Federal officials are reviewing the death and said in a statement that they would “see if any changes to our procedures are necessary.”
An agency spokesman hadn’t responded to a list of questions via email late Thursday.
But the killing prompted outrage in the conservation community and from one member of Oregon’s congressional delegation.
“I have been trying to ban the indiscriminate use of devices like the M-44 for decades,” U.S. Rep. Peter DeFazio said in a statement to The Oregonian/OregonLive. “The use of this device by Wildlife Services led to the death of an innocent wolf, has previously killed domestic dogs, and sooner or later, will kill a child.”
DeFazio introduced a bill in 2012 to ban the M-44, which has been used to kill thousands of animals. According to the government’s website, some 383 wolves have been killed in eight states by the agency.
“The federal government should not be using these extreme measures,” DeFazio said. “It’s time to stop subsidizing ranchers’ livestock protection efforts with taxpayer dollars and end the unchecked authority of Wildlife Services once and for all.”
Brooks Fahy, executive director of the Eugene-based nonprofit Predator Defense, said he was not surprised to learn an M-44 had killed a wolf in Oregon.
He also doubted that the wolf’s death was the first in Oregon.
“Besides putting wolves and non-target species at risk,” he said, “they also put domestic pets and people at risk.

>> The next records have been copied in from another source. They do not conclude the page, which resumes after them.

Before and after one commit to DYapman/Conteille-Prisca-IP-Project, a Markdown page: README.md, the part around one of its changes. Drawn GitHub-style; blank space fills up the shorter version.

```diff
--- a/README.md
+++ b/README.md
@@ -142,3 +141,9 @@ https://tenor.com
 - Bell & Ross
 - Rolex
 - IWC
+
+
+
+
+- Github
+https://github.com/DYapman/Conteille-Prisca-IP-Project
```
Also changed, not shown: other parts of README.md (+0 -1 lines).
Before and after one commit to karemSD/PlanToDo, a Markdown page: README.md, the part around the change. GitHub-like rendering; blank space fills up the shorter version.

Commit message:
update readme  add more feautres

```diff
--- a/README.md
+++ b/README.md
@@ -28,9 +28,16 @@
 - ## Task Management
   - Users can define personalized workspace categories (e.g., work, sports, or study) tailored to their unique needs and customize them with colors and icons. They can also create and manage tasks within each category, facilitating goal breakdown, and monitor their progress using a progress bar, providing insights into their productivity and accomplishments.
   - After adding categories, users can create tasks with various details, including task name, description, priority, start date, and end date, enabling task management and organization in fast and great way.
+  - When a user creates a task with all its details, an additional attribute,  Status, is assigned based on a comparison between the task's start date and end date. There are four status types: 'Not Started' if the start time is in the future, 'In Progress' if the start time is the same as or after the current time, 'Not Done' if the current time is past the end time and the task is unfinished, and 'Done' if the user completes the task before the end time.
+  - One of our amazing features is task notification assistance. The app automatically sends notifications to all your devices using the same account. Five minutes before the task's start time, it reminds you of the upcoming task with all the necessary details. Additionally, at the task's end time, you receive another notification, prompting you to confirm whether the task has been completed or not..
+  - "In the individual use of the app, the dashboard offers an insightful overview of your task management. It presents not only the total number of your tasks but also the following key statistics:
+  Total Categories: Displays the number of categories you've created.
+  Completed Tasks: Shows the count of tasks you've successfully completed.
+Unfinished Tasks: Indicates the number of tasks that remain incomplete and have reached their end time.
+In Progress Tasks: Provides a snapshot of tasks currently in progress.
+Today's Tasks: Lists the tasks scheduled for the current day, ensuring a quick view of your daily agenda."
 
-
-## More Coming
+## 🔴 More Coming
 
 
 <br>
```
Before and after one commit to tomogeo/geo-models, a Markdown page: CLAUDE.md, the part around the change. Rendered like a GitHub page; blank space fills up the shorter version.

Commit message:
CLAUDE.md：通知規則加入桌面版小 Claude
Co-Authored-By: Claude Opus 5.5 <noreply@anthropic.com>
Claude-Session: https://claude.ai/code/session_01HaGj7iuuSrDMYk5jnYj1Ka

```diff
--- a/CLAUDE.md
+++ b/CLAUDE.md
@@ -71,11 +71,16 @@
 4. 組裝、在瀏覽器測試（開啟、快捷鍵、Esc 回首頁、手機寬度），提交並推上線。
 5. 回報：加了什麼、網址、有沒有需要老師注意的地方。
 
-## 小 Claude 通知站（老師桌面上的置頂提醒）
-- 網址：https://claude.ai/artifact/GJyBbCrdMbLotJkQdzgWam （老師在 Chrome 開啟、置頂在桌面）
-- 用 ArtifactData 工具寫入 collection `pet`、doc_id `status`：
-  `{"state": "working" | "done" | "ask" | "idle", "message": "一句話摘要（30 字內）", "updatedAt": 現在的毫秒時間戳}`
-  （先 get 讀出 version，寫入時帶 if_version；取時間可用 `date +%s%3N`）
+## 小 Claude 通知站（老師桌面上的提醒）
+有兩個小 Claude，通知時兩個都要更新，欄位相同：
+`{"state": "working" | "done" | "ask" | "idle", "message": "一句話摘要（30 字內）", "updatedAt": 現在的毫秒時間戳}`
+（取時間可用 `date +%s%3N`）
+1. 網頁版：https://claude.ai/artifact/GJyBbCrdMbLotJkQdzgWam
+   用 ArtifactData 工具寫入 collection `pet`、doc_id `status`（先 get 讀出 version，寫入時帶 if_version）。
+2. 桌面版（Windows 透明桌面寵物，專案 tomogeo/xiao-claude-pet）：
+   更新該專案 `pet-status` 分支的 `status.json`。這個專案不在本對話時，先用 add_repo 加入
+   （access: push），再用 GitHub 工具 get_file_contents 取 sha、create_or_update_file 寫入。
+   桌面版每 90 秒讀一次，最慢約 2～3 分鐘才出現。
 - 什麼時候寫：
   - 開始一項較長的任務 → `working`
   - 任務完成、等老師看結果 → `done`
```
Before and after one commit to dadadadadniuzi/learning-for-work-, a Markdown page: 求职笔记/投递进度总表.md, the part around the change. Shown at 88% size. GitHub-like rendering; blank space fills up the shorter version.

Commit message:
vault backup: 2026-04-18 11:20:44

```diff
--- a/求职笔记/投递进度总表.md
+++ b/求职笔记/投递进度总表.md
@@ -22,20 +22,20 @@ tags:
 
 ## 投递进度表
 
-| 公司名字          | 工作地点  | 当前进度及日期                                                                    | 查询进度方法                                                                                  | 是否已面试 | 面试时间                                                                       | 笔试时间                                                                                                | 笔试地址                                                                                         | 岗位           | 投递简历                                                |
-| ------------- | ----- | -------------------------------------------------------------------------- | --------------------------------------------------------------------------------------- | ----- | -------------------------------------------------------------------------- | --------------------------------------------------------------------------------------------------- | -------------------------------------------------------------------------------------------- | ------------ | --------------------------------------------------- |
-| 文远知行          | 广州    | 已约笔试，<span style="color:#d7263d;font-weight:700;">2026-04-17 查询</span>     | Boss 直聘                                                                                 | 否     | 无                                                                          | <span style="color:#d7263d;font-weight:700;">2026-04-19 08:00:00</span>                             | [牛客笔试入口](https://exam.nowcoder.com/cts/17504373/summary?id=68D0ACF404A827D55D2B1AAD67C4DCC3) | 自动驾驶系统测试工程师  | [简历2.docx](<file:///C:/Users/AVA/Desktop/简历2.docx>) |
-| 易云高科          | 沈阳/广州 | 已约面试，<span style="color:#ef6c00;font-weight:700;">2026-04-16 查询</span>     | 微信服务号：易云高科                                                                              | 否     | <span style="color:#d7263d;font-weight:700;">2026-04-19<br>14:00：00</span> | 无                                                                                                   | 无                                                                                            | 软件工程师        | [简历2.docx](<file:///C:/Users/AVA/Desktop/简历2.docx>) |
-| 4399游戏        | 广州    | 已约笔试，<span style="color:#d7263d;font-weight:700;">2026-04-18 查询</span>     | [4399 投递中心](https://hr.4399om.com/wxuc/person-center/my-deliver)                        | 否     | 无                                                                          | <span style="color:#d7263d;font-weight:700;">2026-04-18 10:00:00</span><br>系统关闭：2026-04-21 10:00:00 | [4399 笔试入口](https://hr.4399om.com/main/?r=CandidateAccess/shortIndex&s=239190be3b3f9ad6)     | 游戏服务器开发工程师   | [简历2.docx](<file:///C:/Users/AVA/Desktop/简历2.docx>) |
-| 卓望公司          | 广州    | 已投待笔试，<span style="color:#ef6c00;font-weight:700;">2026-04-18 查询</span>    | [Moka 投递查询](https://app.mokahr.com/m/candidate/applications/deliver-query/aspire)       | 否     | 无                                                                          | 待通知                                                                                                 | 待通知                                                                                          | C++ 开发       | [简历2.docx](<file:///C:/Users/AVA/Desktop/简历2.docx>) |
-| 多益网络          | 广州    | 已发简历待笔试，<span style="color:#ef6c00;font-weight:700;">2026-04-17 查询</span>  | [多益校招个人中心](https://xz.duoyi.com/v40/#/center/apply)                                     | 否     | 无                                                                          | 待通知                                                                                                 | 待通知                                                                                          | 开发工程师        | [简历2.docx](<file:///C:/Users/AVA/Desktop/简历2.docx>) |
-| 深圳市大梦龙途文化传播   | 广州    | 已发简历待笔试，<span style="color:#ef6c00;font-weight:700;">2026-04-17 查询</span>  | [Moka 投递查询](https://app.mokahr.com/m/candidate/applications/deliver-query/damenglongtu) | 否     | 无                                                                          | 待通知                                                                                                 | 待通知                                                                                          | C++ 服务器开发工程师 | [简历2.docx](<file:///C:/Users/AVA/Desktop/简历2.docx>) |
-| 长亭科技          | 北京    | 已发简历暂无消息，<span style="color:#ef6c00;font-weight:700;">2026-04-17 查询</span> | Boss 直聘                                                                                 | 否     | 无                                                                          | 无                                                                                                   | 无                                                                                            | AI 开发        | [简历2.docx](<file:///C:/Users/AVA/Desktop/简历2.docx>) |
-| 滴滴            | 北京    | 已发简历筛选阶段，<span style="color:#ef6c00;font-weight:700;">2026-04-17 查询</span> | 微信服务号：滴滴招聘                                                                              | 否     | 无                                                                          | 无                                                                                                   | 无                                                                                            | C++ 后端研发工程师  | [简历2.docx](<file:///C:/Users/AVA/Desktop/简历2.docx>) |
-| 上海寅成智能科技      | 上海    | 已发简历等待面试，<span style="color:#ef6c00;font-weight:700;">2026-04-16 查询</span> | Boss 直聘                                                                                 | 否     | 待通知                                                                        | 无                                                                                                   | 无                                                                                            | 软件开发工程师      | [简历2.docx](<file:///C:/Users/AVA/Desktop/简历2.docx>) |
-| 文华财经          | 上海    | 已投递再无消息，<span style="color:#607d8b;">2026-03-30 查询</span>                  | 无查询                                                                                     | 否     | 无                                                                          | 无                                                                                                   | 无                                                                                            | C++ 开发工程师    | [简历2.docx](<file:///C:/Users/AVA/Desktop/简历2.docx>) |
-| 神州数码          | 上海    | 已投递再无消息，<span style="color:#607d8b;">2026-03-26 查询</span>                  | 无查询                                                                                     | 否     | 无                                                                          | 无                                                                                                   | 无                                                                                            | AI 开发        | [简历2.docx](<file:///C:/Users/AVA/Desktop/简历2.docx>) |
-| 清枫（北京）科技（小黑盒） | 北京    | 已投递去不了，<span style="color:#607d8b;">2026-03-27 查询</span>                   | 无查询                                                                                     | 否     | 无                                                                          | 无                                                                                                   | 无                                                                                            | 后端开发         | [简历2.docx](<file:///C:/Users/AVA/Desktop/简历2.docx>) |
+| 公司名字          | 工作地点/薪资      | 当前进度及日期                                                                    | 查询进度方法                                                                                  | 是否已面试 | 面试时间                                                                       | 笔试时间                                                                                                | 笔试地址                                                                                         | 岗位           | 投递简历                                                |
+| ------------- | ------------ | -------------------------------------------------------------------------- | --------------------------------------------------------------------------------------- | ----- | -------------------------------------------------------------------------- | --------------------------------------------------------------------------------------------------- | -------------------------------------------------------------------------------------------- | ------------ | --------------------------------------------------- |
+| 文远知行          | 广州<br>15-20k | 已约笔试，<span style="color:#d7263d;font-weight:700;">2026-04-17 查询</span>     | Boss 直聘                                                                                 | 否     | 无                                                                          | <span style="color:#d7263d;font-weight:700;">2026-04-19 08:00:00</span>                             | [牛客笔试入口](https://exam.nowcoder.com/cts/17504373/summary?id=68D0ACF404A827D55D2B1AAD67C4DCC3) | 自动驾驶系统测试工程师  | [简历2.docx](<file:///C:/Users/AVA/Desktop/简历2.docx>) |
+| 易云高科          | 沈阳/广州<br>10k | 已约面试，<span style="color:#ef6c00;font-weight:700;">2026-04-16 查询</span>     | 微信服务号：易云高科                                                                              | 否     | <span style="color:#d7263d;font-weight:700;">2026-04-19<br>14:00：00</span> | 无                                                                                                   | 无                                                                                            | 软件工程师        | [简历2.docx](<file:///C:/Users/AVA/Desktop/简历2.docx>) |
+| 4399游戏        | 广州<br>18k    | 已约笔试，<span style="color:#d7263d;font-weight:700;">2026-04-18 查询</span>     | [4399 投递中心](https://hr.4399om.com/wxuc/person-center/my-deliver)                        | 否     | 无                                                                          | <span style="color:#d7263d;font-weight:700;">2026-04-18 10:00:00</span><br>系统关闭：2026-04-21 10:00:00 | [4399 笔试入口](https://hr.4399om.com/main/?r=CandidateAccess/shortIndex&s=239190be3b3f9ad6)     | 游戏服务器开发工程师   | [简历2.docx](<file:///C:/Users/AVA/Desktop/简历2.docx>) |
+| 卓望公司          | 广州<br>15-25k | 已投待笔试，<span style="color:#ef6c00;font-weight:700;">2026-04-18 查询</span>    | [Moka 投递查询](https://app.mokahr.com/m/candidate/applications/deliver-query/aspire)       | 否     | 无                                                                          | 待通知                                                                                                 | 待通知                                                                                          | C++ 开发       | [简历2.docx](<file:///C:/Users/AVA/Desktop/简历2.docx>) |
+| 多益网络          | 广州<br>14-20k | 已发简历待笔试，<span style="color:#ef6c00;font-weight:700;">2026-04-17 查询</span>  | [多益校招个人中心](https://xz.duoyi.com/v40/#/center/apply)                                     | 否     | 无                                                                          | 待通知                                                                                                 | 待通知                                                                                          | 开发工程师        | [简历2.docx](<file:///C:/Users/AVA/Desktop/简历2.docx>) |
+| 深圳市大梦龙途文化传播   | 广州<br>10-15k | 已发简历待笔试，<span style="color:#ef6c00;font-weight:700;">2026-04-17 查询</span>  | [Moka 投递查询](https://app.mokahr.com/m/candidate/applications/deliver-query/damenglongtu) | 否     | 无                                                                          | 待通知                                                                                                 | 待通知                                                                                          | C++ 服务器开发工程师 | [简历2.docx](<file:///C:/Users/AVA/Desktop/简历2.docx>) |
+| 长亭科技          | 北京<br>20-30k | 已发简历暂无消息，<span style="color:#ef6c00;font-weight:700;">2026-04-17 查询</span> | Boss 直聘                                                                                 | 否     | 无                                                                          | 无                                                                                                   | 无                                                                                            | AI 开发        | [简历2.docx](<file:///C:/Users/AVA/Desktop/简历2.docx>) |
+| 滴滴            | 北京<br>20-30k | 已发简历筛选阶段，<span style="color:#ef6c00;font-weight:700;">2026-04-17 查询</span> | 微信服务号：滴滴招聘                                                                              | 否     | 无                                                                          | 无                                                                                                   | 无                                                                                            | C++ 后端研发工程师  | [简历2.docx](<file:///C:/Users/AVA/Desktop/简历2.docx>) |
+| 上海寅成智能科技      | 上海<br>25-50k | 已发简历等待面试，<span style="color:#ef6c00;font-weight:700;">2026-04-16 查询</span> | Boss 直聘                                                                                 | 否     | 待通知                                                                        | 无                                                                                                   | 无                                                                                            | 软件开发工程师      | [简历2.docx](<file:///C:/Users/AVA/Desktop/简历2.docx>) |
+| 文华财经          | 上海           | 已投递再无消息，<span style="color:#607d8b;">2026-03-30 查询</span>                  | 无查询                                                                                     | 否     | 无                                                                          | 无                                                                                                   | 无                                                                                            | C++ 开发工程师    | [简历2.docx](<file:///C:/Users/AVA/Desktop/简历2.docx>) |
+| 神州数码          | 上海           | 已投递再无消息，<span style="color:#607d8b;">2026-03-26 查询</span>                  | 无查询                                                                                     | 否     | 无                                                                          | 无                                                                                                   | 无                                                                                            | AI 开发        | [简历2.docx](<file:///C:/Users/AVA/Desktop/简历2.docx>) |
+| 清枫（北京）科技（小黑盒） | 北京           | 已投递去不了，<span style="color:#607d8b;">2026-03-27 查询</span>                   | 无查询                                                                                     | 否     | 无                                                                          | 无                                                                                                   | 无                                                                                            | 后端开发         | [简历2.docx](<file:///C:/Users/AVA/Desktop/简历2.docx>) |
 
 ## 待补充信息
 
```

They’re extraordinarily dangerous.”
He also described the incident as “troubling.”
“This will not be the last time as long as M44s are allowed,” he said.
Hargrave, the state official, said M-44s were forbidden in areas where wolves are known to roam when the animals were listed under the state’s endangered species act.
According to a state permit document outlining situations in which a wolf could be accidentally killed – termed an “incidental take” – M-44s could “not be used in occupied wolf range.” Permit applicants also had to take broader protections, including prohibiting some traps or snares within three miles of known wolf territory.
Once wolves were removed from the endangered list in Oregon, Hargrave said, the state continued to discuss keeping those protections in place.
The animal killed Sunday was in an area known to be home to wolves.